The private sector can look beyond plant development & installations toward local manufacturing of parts, not just assembly. We can discuss more of this in another Twitter chat session.
Thank you for your question. Nigeria's recent unbundling is used as a case study into how complicated it is. In RSA the unbundling of @Eskom_SA has been raised too. The reforms needed require years to formulate & buy-in from all parties.— Nicolette Pombo (@nicolettepombo) January 30, 2019
Please tell us a bit about the team of individuals that makes up ESI Africa? What developments should we expect from the journal? Do you have volunteer or employment opportunities for interested persons?
Our team of editorial, marketing, sales and production is based in Cape Town, South Africa. We have an extended ‘family’ in Johannesburg, Lagos, and London. The team is quite diverse in terms of their expertise and responsibilities.

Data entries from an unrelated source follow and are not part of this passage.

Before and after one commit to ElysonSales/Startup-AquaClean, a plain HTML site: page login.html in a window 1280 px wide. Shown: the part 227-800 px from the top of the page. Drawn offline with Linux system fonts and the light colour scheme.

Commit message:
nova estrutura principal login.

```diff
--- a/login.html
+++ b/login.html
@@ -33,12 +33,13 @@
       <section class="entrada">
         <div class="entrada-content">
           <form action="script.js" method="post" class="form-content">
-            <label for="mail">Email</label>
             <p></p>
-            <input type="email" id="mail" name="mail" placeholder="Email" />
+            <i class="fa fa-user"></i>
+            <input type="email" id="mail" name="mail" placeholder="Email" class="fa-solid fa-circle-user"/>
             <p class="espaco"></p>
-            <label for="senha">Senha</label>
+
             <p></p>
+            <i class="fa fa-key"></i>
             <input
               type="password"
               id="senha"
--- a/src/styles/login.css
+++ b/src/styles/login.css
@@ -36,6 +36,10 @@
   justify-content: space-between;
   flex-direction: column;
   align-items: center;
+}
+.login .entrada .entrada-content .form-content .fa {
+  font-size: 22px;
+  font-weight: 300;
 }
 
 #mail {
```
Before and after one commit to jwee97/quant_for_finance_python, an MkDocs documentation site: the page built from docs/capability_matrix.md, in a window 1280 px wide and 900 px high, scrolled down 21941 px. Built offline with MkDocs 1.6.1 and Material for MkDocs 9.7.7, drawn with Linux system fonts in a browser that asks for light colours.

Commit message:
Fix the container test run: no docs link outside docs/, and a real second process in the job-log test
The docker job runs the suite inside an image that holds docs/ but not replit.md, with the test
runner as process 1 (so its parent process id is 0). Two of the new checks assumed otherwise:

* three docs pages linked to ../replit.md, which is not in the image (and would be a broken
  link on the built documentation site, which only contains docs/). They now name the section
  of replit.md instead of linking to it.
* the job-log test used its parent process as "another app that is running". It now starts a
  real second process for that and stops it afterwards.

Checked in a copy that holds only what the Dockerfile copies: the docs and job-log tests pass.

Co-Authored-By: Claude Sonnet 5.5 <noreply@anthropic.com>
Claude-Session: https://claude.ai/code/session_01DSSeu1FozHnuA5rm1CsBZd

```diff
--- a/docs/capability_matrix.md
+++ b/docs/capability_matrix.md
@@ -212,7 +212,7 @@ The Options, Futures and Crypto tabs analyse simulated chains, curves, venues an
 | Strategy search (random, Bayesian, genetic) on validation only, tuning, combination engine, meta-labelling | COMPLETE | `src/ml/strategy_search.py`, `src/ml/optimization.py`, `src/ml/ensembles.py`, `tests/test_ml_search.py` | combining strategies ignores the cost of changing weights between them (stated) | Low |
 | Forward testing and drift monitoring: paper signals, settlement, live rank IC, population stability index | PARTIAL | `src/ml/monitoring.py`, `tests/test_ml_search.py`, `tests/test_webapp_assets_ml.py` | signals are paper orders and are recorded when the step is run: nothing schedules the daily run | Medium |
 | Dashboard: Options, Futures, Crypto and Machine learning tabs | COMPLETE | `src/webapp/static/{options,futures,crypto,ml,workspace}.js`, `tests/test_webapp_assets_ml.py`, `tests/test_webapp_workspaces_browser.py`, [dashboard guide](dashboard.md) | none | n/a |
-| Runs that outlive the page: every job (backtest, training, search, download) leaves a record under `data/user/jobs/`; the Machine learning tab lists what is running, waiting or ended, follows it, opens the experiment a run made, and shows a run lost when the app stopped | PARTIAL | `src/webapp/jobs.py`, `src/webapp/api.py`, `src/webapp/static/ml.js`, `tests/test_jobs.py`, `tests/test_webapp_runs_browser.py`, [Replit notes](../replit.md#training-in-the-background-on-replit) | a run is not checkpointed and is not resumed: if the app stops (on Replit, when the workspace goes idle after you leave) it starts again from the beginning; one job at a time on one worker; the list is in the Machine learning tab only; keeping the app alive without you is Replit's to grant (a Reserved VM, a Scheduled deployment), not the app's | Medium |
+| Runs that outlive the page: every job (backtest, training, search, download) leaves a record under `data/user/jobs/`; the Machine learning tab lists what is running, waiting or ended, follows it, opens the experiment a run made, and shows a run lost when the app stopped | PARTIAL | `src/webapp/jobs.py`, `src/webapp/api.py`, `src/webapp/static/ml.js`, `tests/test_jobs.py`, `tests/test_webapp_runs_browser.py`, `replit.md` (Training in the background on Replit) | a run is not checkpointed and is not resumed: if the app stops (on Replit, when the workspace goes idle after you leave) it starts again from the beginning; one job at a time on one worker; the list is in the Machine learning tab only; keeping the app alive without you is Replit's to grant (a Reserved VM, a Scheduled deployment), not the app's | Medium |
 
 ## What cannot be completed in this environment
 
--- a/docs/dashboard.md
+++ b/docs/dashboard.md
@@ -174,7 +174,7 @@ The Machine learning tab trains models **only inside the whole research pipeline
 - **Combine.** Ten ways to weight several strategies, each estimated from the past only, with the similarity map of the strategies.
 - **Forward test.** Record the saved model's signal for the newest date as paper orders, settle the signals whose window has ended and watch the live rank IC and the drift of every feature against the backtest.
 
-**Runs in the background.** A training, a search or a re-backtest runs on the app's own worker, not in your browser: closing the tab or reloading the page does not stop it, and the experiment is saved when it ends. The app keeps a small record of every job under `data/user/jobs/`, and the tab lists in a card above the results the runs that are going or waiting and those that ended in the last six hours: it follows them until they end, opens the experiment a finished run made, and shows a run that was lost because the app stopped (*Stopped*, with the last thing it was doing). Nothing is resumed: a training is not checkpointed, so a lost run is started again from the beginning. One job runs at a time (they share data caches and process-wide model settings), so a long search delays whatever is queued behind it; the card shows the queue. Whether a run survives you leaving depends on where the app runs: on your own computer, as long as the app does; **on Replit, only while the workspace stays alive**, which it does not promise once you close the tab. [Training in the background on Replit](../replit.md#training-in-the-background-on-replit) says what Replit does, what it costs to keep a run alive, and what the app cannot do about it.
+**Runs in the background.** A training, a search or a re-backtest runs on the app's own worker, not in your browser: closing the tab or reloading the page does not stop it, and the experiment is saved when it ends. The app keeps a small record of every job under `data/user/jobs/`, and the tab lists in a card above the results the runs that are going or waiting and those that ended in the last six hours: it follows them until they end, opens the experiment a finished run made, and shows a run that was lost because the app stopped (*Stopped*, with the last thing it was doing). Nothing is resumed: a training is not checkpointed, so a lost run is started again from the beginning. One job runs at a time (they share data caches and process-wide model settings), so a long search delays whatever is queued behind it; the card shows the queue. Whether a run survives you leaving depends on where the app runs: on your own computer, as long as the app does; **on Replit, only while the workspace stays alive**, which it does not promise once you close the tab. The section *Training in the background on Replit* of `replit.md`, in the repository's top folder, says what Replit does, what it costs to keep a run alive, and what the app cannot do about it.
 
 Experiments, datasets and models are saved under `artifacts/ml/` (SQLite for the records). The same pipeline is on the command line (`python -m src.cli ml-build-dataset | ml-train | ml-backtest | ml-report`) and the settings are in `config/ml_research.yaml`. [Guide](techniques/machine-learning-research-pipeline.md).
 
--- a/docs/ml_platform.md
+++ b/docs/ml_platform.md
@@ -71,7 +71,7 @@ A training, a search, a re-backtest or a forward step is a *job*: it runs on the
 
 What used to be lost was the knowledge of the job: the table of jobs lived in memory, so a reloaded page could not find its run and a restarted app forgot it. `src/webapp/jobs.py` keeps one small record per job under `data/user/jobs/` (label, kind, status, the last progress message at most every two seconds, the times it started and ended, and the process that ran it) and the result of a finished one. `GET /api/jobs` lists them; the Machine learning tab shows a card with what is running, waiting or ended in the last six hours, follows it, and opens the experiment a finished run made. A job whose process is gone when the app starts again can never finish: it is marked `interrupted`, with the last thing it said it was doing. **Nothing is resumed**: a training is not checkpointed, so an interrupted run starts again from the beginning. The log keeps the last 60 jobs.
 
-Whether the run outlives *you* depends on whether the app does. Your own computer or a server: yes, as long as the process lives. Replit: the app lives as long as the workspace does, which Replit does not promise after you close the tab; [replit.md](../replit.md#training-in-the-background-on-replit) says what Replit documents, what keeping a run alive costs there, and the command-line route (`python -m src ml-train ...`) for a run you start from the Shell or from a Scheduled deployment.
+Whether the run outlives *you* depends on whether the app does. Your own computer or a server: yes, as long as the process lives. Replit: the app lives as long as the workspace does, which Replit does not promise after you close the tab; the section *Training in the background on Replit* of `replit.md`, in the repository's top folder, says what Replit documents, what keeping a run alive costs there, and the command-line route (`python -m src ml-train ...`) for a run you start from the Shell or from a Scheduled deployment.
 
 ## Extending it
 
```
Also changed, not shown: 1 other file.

I’d like to give a shout out to Ashley Theron-Ord and Babalwa Bungane who work tirelessly to deliver valuable content in print & online. We also have staff writers, association partners and contributing authors who share our vision mentioned earlier.
In terms of employment opportunities, we publish industry job vacancies when received from the market and every week we feature new tenders on the website and in our daily/weekly newsletter. In the coming year, @ESIAfrica will bring you more videos, webinars and expert interviews from around the world – all of which is freely available to registered readers on our website.